WHAT YOU WILL DO: Output all entries verbatim, dropping pictures.

[Before-and-after page screenshots]
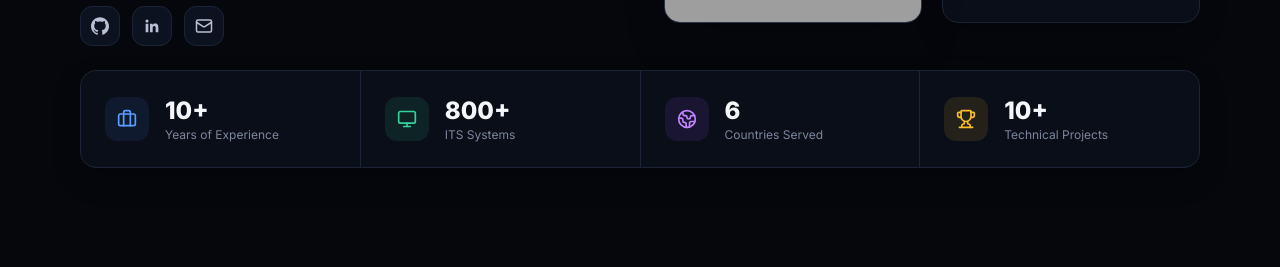
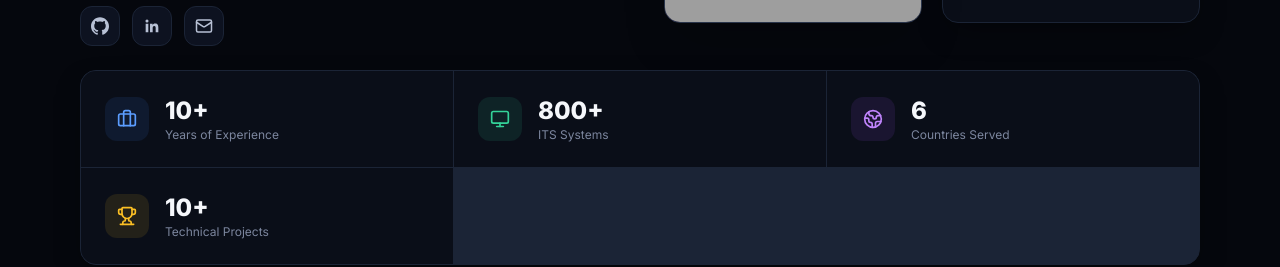
Before and after one commit to Mahyoub88/Mahyoub88.github.io, a React (Vite) app: page / in a window 1280 px wide. Shown: the part 657-924 px from the top of the page. Built offline with nearby package versions, Linux system fonts and the light colour scheme; grey boxes are pictures that could not be loaded.

Commit message:
Update StatsBar.tsx

```diff
--- a/src/components/StatsBar.tsx
+++ b/src/components/StatsBar.tsx
@@ -15,7 +15,7 @@ export function StatsBar() {
   return (
     <section className="relative -mt-6 pb-4 lg:-mt-10">
       <Container>
-        <div className="grid grid-cols-2 gap-px overflow-hidden rounded-2xl border border-[var(--border-1)] bg-[var(--border-1)] shadow-[var(--shadow-card)] lg:grid-cols-4">
+        <div className="grid grid-cols-2 gap-px overflow-hidden rounded-2xl border border-[var(--border-1)] bg-[var(--border-1)] shadow-[var(--shadow-card)] sm:grid-cols-3">
           {content.stats.map((stat, i) => {
             const Icon = getIcon(stat.icon)
             return (
@@ -28,9 +28,19 @@ export function StatsBar() {
                 >
                   <Icon size={20} />
                 </span>
-                <div>
-                  <p className="text-2xl font-extrabold text-[var(--text-1)]">{stat.value}</p>
-                  <p className="text-xs text-[var(--text-3)]">{stat.label}</p>
+                <div className="min-w-0">
+                  {stat.value && (
+                    <p className="text-2xl font-extrabold text-[var(--text-1)]">{stat.value}</p>
+                  )}
+                  <p
+                    className={
+                      stat.value
+                        ? 'text-xs text-[var(--text-3)]'
+                        : 'text-sm font-semibold text-[var(--text-1)]'
+                    }
+                  >
+                    {stat.label}
+                  </p>
                 </div>
               </div>
             )
```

ANSWER SPACE:
Before and after one commit to Mahyoub88/Mahyoub88.github.io, a React (Vite) app: page / in a window 1280 px wide. Shown: the part 657-924 px from the top of the page. Built offline with nearby package versions, Linux system fonts and the light colour scheme; grey boxes are pictures that could not be loaded.

Commit message:
Update StatsBar.tsx

```diff
--- a/src/components/StatsBar.tsx
+++ b/src/components/StatsBar.tsx
@@ -15,7 +15,7 @@ export function StatsBar() {
   return (
     <section className="relative -mt-6 pb-4 lg:-mt-10">
       <Container>
-        <div className="grid grid-cols-2 gap-px overflow-hidden rounded-2xl border border-[var(--border-1)] bg-[var(--border-1)] shadow-[var(--shadow-card)] lg:grid-cols-4">
+        <div className="grid grid-cols-2 gap-px overflow-hidden rounded-2xl border border-[var(--border-1)] bg-[var(--border-1)] shadow-[var(--shadow-card)] sm:grid-cols-3">
           {content.stats.map((stat, i) => {
             const Icon = getIcon(stat.icon)
             return (
@@ -28,9 +28,19 @@ export function StatsBar() {
                 >
                   <Icon size={20} />
                 </span>
-                <div>
-                  <p className="text-2xl font-extrabold text-[var(--text-1)]">{stat.value}</p>
-                  <p className="text-xs text-[var(--text-3)]">{stat.label}</p>
+                <div className="min-w-0">
+                  {stat.value && (
+                    <p className="text-2xl font-extrabold text-[var(--text-1)]">{stat.value}</p>
+                  )}
+                  <p
+                    className={
+                      stat.value
+                        ? 'text-xs text-[var(--text-3)]'
+                        : 'text-sm font-semibold text-[var(--text-1)]'
+                    }
+                  >
+                    {stat.label}
+                  </p>
                 </div>
               </div>
             )
```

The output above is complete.